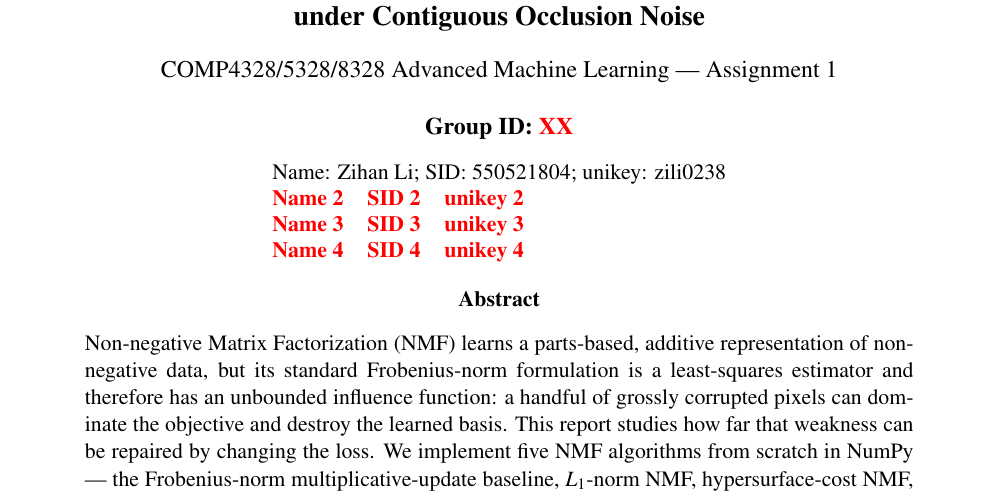
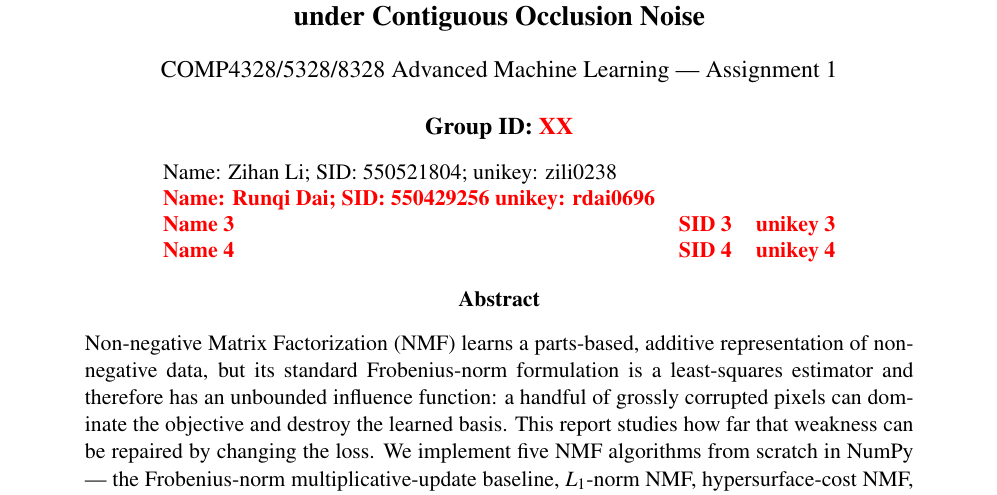
Before and after one commit to Xv-yn/assignment-1, a LaTeX paper (report/report.tex): part of page 1 of 20, cut so that both start at the same text. Compiled offline with pdfLaTeX.

Commit message:
Update student information in report.tex

```diff
--- a/report/report.tex
+++ b/report/report.tex
@@ -147,7 +147,7 @@
   {\fontsize{11}{13}\selectfont
    \begin{tabular}{lll}
      \multicolumn{3}{l}{Name: Zihan Li; SID: 550521804; unikey: zili0238} \\
-     \todo{Name 2} & \todo{SID 2} & \todo{unikey 2} \\
+     \todo{Name: Runqi Dai; SID: 550429256 unikey: rdai0696} \\
      \todo{Name 3} & \todo{SID 3} & \todo{unikey 3} \\
      \todo{Name 4} & \todo{SID 4} & \todo{unikey 4} \\
    \end{tabular}\par}
```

- - - - - - -

### EXERCISE DIRECTIONS
Where the data includes pictures, leave them out and write out everything else exactly.

### WRITTEN RESPONSE
Before and after one commit to Xv-yn/assignment-1, a LaTeX paper (report/report.tex): part of page 1 of 20, cut so that both start at the same text. Compiled offline with pdfLaTeX.

Commit message:
Update student information in report.tex

```diff
--- a/report/report.tex
+++ b/report/report.tex
@@ -147,7 +147,7 @@
   {\fontsize{11}{13}\selectfont
    \begin{tabular}{lll}
      \multicolumn{3}{l}{Name: Zihan Li; SID: 550521804; unikey: zili0238} \\
-     \todo{Name 2} & \todo{SID 2} & \todo{unikey 2} \\
+     \todo{Name: Runqi Dai; SID: 550429256 unikey: rdai0696} \\
      \todo{Name 3} & \todo{SID 3} & \todo{unikey 3} \\
      \todo{Name 4} & \todo{SID 4} & \todo{unikey 4} \\
    \end{tabular}\par}
```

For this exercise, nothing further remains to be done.